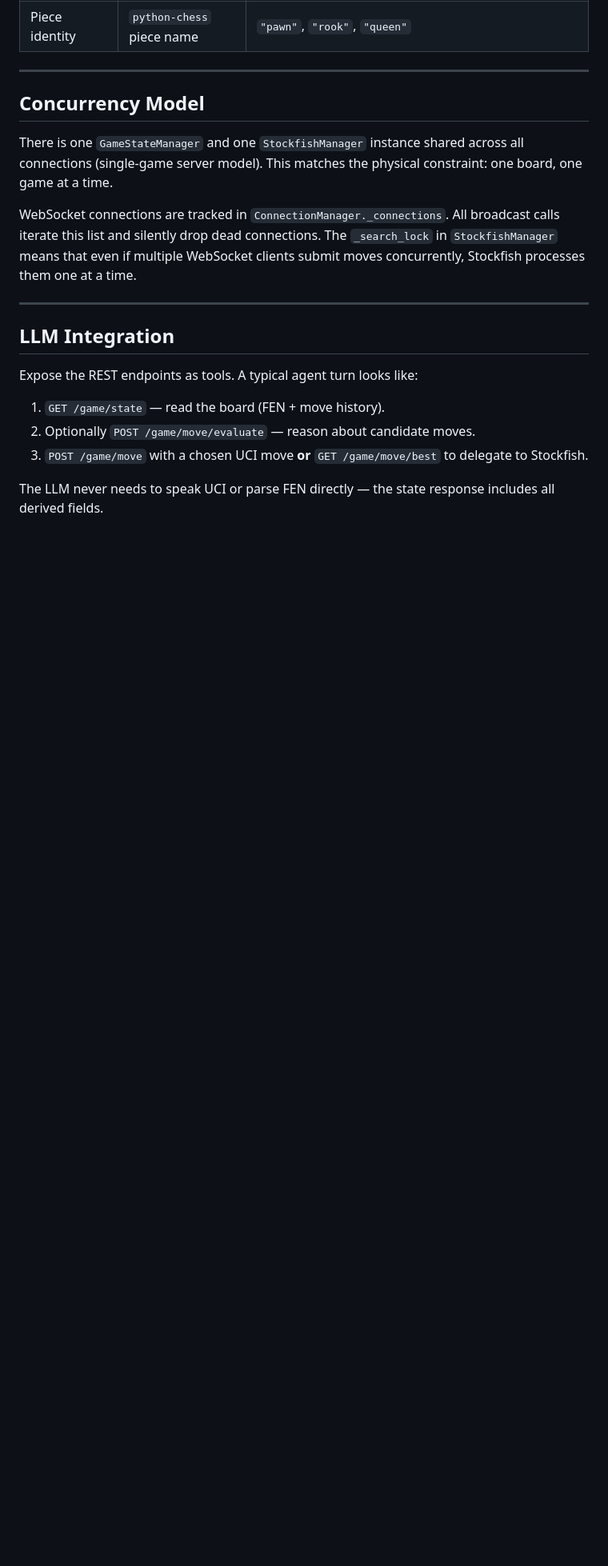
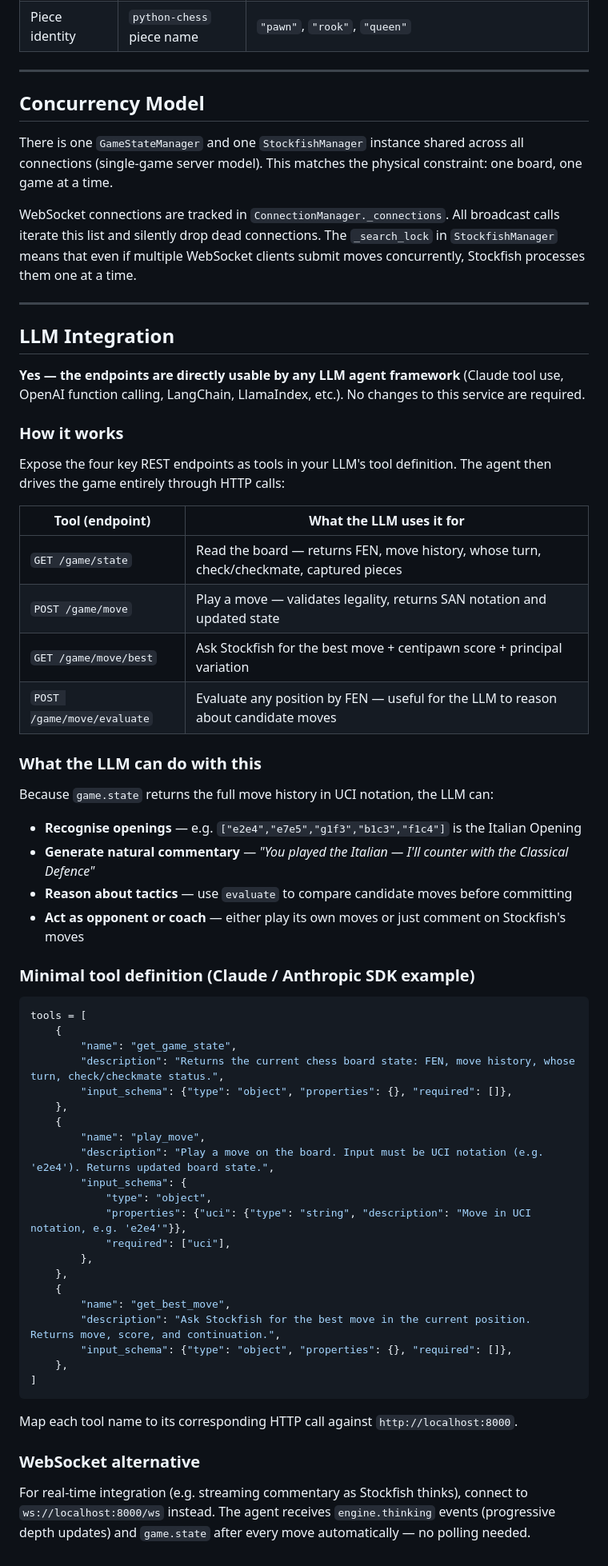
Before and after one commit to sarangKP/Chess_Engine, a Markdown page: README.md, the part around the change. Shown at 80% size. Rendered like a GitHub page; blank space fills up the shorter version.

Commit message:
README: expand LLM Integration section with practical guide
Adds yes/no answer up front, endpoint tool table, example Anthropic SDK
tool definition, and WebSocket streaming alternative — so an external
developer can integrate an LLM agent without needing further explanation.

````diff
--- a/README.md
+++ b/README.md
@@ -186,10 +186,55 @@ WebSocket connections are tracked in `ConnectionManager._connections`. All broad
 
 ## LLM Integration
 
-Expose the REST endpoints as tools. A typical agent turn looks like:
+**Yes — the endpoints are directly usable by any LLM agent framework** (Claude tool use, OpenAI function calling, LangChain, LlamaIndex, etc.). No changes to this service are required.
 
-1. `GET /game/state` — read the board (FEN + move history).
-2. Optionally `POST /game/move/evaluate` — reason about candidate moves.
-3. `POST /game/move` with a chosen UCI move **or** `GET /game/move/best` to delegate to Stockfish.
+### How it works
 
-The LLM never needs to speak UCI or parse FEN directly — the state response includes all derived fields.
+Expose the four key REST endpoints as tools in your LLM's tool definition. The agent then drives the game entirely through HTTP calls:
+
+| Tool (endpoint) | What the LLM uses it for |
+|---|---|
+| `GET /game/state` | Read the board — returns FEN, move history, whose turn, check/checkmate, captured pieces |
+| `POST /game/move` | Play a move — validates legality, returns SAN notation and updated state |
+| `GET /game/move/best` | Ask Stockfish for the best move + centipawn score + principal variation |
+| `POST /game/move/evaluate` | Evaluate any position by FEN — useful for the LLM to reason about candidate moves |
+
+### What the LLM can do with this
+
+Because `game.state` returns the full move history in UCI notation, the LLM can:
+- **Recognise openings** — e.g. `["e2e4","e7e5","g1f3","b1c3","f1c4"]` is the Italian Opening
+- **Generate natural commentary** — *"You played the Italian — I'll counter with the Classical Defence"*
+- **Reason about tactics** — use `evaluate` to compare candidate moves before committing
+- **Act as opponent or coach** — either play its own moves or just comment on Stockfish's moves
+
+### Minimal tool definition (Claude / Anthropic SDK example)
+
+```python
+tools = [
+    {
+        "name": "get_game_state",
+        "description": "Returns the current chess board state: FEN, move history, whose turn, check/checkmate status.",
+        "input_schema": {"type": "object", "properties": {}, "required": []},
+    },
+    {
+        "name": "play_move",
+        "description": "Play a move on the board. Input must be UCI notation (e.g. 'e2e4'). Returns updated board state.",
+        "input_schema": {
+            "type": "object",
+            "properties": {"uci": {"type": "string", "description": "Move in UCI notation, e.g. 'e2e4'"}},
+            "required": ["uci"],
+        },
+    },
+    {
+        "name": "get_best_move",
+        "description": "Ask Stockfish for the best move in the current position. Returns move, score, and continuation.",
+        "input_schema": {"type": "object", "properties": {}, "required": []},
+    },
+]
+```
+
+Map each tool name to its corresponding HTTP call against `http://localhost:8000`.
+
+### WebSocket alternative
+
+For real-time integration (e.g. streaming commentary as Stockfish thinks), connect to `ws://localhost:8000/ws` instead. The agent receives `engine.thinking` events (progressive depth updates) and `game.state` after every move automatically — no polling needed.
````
◆ ◆ ◆ ◆ ◆ ◆ ◆
Restate the whole listing exactly as written, minus the pictures.

Output –
Before and after one commit to sarangKP/Chess_Engine, a Markdown page: README.md, the part around the change. Shown at 80% size. Rendered like a GitHub page; blank space fills up the shorter version.

Commit message:
README: expand LLM Integration section with practical guide
Adds yes/no answer up front, endpoint tool table, example Anthropic SDK
tool definition, and WebSocket streaming alternative — so an external
developer can integrate an LLM agent without needing further explanation.

````diff
--- a/README.md
+++ b/README.md
@@ -186,10 +186,55 @@ WebSocket connections are tracked in `ConnectionManager._connections`. All broad
 
 ## LLM Integration
 
-Expose the REST endpoints as tools. A typical agent turn looks like:
+**Yes — the endpoints are directly usable by any LLM agent framework** (Claude tool use, OpenAI function calling, LangChain, LlamaIndex, etc.). No changes to this service are required.
 
-1. `GET /game/state` — read the board (FEN + move history).
-2. Optionally `POST /game/move/evaluate` — reason about candidate moves.
-3. `POST /game/move` with a chosen UCI move **or** `GET /game/move/best` to delegate to Stockfish.
+### How it works
 
-The LLM never needs to speak UCI or parse FEN directly — the state response includes all derived fields.
+Expose the four key REST endpoints as tools in your LLM's tool definition. The agent then drives the game entirely through HTTP calls:
+
+| Tool (endpoint) | What the LLM uses it for |
+|---|---|
+| `GET /game/state` | Read the board — returns FEN, move history, whose turn, check/checkmate, captured pieces |
+| `POST /game/move` | Play a move — validates legality, returns SAN notation and updated state |
+| `GET /game/move/best` | Ask Stockfish for the best move + centipawn score + principal variation |
+| `POST /game/move/evaluate` | Evaluate any position by FEN — useful for the LLM to reason about candidate moves |
+
+### What the LLM can do with this
+
+Because `game.state` returns the full move history in UCI notation, the LLM can:
+- **Recognise openings** — e.g. `["e2e4","e7e5","g1f3","b1c3","f1c4"]` is the Italian Opening
+- **Generate natural commentary** — *"You played the Italian — I'll counter with the Classical Defence"*
+- **Reason about tactics** — use `evaluate` to compare candidate moves before committing
+- **Act as opponent or coach** — either play its own moves or just comment on Stockfish's moves
+
+### Minimal tool definition (Claude / Anthropic SDK example)
+
+```python
+tools = [
+    {
+        "name": "get_game_state",
+        "description": "Returns the current chess board state: FEN, move history, whose turn, check/checkmate status.",
+        "input_schema": {"type": "object", "properties": {}, "required": []},
+    },
+    {
+        "name": "play_move",
+        "description": "Play a move on the board. Input must be UCI notation (e.g. 'e2e4'). Returns updated board state.",
+        "input_schema": {
+            "type": "object",
+            "properties": {"uci": {"type": "string", "description": "Move in UCI notation, e.g. 'e2e4'"}},
+            "required": ["uci"],
+        },
+    },
+    {
+        "name": "get_best_move",
+        "description": "Ask Stockfish for the best move in the current position. Returns move, score, and continuation.",
+        "input_schema": {"type": "object", "properties": {}, "required": []},
+    },
+]
+```
+
+Map each tool name to its corresponding HTTP call against `http://localhost:8000`.
+
+### WebSocket alternative
+
+For real-time integration (e.g. streaming commentary as Stockfish thinks), connect to `ws://localhost:8000/ws` instead. The agent receives `engine.thinking` events (progressive depth updates) and `game.state` after every move automatically — no polling needed.
````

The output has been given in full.